* **The records**
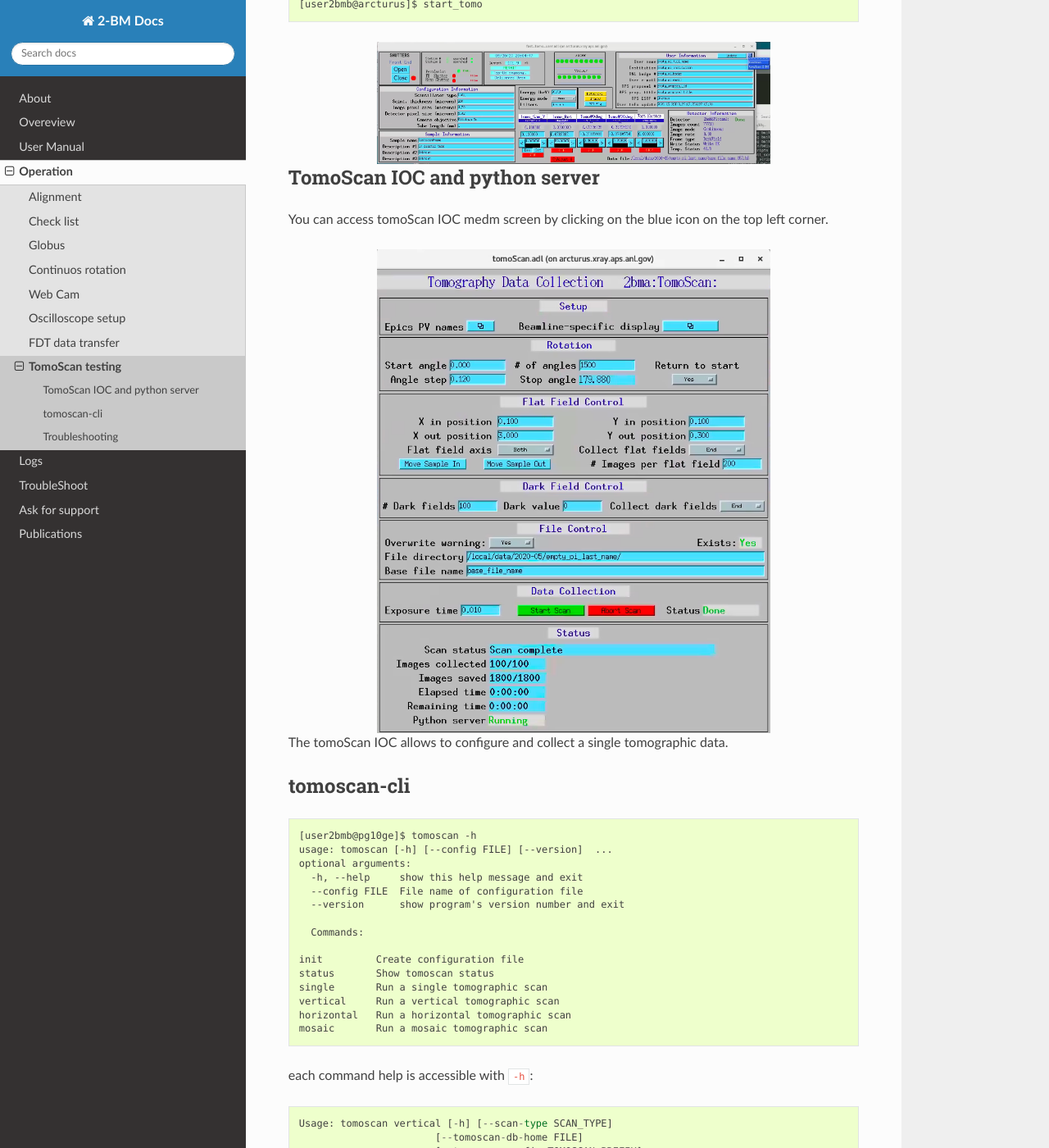
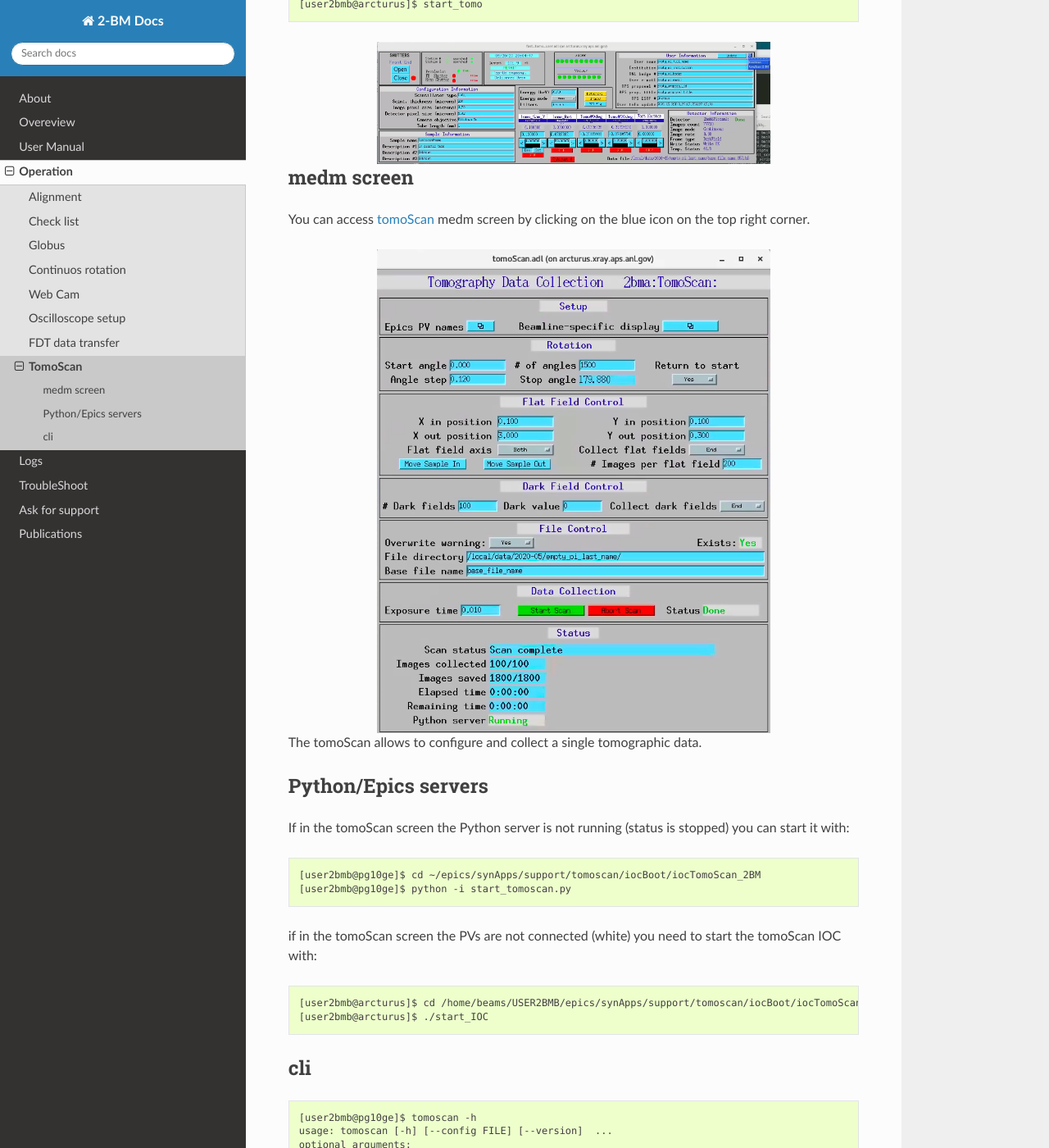
Before and after one commit to xray-imaging/2bm-docs, a Sphinx documentation site: the page built from docs/source/ops/item_020.rst, in a window 1280 px wide and 1400 px high, scrolled down 320 px. Shown: the whole window at 82% size. Built offline with Sphinx 7.4.7 and the Read the Docs theme 2.0.0, drawn with Linux system fonts in a browser that asks for light colours; the version number could not be read and is left out; some of the changed text lies outside the part shown.

Commit message:
TomoScan doc update

```diff
--- a/docs/source/ops/item_020.rst
+++ b/docs/source/ops/item_020.rst
@@ -1,10 +1,10 @@
-TomoScan testing
-================
+TomoScan
+========
 
 .. contents::
    :local:
 
-start the tomo medm screen as usual::
+start the tomo medm screen::
 
    [user2bmb@arcturus]$ start_tomo
 
@@ -14,20 +14,33 @@ start the tomo medm screen as usual::
    :align: center
    :alt: fastTomo
 
-TomoScan IOC and python server
-------------------------------
+medm screen
+-----------
 
-You can access tomoScan IOC medm screen by clicking on the blue icon on the top left corner.
+You can access `tomoScan <https://tomoscan.readthedocs.io/en/latest/index.html>`_ medm screen by clicking on the blue icon on the top right corner.
 
 .. image:: ../img/tomoScan.png
    :width: 480px
    :align: center
    :alt: tomoScan
 
-The tomoScan IOC allows to configure and collect a single tomographic data.
+The tomoScan allows to configure and collect a single tomographic data.
 
-tomoscan-cli
-------------
+Python/Epics servers
+--------------------
+
+If in the tomoScan screen the Python server is not running (status is stopped) you can start it with::
+
+    [user2bmb@pg10ge]$ cd ~/epics/synApps/support/tomoscan/iocBoot/iocTomoScan_2BM
+    [user2bmb@pg10ge]$ python -i start_tomoscan.py
+
+if in the tomoScan screen the PVs are not connected (white) you need to start the tomoScan IOC with::
+
+    [user2bmb@arcturus]$ cd /home/beams/USER2BMB/epics/synApps/support/tomoscan/iocBoot/iocTomoScan_2BM
+    [user2bmb@arcturus]$ ./start_IOC
+
+cli
+---
 
 ::
 
@@ -150,17 +163,3 @@ To reset the tomoscan-cli status::
 	[user2bmb@pg10ge]$ tomoscan init
 
 after deleting the tomoscan.conf file if already exists.
-
-
-Troubleshooting
----------------
-
-If in the tomoScan screen the Python server is not running (status is stopped) you can start it with::
-
-    [user2bmb@pg10ge]$ cd ~/epics/synApps/support/tomoscan/iocBoot/iocTomoScan_2BM
-    [user2bmb@pg10ge]$ python -i start_tomoscan.py
-
-if in the tomoScan screen the PVs are not connected (white) you need to start the tomoScan IOC with::
-
-    [user2bmb@arcturus]$ cd /home/beams/USER2BMB/epics/synApps/support/tomoscan/iocBoot/iocTomoScan_2BM
-    [user2bmb@arcturus]$ ./start_IOC
```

* **Your objective**
What lines above contain "arcturus"? Copy them out.

* **Result**
    [user2bmb@arcturus]$ start_tomo
+    [user2bmb@arcturus]$ cd /home/beams/USER2BMB/epics/synApps/support/tomoscan/iocBoot/iocTomoScan_2BM
+    [user2bmb@arcturus]$ ./start_IOC
-    [user2bmb@arcturus]$ cd /home/beams/USER2BMB/epics/synApps/support/tomoscan/iocBoot/iocTomoScan_2BM
-    [user2bmb@arcturus]$ ./start_IOC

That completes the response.